Search the records below for the word "from" and show every line where it occurs.

[Given records]
:::

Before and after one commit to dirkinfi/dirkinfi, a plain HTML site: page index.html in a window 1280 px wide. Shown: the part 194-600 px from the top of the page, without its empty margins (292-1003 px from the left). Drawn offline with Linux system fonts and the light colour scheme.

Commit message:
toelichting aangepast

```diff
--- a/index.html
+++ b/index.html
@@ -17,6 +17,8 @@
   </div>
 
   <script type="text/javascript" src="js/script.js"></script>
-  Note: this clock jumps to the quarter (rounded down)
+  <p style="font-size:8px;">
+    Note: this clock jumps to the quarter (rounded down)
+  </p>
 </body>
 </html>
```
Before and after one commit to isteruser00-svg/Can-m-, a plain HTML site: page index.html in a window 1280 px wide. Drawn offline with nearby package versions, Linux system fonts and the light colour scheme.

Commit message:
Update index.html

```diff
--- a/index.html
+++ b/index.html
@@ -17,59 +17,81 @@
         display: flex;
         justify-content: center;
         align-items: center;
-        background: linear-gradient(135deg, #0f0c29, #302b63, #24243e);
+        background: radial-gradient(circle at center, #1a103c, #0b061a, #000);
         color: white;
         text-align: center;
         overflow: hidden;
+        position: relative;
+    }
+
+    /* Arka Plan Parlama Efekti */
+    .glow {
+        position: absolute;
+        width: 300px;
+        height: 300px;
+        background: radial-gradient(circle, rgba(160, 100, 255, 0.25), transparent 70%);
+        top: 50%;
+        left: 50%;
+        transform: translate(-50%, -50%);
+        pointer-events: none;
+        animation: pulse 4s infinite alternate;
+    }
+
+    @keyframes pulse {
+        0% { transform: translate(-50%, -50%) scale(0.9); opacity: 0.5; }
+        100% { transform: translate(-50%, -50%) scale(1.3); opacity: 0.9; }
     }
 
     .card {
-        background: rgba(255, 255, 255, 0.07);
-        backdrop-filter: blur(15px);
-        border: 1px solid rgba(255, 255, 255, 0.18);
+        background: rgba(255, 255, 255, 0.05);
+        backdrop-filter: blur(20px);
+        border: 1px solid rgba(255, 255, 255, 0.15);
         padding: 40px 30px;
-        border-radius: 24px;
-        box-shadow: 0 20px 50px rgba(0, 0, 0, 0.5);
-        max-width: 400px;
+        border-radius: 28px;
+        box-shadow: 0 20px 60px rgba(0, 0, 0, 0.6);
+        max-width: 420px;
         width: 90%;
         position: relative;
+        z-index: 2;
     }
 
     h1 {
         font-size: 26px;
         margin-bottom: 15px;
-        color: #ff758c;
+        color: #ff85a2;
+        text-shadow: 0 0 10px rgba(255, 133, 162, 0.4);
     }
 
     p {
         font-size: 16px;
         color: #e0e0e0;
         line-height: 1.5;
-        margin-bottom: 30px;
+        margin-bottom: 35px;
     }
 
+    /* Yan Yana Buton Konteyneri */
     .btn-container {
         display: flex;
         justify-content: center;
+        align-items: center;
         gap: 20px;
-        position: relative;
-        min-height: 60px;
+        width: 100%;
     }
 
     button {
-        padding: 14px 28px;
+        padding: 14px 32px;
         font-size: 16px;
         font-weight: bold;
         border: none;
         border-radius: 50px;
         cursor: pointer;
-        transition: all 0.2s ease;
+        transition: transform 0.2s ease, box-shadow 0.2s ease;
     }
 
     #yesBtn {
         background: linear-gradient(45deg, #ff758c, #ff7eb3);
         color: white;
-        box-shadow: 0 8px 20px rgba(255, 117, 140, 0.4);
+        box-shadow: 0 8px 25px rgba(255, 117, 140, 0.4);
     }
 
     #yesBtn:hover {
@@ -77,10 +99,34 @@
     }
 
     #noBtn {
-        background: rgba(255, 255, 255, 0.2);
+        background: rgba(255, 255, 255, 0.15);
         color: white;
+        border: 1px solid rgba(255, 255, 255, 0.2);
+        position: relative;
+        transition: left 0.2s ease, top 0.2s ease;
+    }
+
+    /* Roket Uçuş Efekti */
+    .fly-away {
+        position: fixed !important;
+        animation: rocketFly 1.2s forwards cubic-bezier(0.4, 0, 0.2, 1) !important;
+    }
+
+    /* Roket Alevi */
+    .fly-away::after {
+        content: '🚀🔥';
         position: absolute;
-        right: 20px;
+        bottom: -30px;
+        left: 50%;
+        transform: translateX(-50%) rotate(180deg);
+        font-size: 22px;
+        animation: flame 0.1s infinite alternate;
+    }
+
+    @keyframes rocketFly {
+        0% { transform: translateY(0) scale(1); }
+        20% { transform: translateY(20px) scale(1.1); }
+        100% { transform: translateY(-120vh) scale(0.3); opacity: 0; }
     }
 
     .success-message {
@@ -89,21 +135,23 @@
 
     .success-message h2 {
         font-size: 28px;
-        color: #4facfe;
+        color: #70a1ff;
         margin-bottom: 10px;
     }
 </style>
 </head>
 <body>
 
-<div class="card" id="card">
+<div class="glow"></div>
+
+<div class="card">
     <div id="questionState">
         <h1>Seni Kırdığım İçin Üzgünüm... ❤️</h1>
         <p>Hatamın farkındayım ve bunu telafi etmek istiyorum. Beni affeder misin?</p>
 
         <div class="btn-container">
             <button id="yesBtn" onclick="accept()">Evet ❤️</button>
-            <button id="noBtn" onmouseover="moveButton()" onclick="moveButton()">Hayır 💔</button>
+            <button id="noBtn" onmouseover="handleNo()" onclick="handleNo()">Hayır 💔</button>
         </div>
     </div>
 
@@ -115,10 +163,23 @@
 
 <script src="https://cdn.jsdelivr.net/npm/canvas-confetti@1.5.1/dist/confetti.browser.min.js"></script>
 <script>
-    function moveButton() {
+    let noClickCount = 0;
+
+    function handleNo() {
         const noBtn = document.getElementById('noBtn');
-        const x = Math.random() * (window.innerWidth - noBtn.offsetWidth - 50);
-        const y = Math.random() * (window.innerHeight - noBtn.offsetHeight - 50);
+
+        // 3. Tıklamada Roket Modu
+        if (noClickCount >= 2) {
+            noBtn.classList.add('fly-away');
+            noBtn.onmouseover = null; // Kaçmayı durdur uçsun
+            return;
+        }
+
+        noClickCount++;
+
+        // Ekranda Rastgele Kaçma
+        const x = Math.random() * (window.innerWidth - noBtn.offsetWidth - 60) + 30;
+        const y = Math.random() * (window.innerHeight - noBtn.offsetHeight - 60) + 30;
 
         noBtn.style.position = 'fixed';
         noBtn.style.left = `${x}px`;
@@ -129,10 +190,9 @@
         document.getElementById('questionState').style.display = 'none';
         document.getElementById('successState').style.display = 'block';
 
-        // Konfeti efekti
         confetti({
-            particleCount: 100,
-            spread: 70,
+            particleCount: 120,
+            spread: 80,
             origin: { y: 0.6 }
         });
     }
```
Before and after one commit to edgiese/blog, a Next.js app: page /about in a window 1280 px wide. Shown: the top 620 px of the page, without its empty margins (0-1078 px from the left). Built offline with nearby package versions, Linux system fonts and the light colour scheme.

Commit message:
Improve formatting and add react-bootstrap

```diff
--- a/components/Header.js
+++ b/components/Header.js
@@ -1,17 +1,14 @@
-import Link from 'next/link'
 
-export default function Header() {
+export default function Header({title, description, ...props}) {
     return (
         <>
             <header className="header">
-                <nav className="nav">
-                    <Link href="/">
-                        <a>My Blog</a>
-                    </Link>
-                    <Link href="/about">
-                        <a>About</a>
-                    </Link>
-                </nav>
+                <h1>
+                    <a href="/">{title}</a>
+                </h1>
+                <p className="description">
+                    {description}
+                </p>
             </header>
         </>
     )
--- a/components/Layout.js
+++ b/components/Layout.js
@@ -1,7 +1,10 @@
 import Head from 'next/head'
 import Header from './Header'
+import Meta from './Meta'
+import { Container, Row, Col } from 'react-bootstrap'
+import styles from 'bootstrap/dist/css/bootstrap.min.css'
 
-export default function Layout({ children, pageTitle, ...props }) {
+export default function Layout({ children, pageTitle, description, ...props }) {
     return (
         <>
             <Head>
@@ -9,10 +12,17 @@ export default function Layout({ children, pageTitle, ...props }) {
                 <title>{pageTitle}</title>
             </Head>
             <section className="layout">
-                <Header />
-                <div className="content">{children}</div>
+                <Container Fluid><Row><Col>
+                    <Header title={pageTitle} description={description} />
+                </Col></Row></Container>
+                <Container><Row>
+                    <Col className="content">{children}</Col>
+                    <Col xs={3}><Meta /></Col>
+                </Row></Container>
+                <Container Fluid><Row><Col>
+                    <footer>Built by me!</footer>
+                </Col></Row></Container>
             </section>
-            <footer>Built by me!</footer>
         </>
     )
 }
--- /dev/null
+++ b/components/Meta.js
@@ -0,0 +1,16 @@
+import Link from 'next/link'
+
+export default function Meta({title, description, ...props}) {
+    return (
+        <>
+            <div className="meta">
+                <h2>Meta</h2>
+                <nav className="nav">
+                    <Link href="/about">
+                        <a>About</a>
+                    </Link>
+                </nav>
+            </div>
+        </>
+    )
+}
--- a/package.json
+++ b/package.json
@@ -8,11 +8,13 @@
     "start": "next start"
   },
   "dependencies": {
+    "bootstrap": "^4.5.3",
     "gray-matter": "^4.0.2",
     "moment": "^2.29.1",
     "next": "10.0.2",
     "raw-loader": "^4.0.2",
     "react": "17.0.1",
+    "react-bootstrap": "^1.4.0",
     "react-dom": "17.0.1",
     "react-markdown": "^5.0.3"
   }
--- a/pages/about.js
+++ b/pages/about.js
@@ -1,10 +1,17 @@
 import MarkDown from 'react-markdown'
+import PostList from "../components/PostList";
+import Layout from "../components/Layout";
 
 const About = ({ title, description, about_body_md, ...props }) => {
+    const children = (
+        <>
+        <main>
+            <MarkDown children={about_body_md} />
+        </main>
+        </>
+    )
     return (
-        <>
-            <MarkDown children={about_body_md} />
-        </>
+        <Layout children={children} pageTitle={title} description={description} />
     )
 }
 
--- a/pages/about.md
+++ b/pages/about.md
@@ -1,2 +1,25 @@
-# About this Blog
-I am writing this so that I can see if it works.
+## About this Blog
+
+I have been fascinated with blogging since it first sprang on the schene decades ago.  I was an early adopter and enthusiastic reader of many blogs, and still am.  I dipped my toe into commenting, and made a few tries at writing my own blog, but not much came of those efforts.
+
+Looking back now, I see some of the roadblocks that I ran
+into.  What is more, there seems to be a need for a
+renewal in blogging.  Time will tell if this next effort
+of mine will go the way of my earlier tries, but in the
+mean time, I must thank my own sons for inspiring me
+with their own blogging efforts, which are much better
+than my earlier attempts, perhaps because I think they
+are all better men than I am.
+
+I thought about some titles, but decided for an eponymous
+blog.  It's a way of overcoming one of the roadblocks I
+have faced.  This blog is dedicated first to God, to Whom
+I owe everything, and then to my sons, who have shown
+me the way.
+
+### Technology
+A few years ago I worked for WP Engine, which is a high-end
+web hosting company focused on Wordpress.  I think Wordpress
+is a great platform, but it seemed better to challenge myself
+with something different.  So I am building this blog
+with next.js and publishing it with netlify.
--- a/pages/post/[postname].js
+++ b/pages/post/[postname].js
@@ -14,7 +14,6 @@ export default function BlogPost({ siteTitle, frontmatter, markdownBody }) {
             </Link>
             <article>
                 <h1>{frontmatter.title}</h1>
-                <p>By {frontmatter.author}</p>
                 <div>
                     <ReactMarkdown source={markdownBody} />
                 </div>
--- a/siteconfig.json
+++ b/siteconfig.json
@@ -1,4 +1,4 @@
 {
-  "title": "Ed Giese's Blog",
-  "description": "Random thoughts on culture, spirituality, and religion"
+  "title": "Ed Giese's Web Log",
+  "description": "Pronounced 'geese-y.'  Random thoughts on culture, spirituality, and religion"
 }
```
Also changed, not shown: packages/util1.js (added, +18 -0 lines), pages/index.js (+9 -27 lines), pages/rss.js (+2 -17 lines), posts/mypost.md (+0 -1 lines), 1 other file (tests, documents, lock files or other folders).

:::

[Answer space]
Before and after one commit to dirkinfi/dirkinfi, a plain HTML site: page index.html in a window 1280 px wide. Shown: the part 194-600 px from the top of the page, without its empty margins (292-1003 px from the left). Drawn offline with Linux system fonts and the light colour scheme.
Before and after one commit to edgiese/blog, a Next.js app: page /about in a window 1280 px wide. Shown: the top 620 px of the page, without its empty margins (0-1078 px from the left). Built offline with nearby package versions, Linux system fonts and the light colour scheme.
-import Link from 'next/link'
 import Head from 'next/head'
 import Header from './Header'
+import Meta from './Meta'
+import { Container, Row, Col } from 'react-bootstrap'
+import styles from 'bootstrap/dist/css/bootstrap.min.css'
+import Link from 'next/link'
 import MarkDown from 'react-markdown'
+import PostList from "../components/PostList";
+import Layout from "../components/Layout";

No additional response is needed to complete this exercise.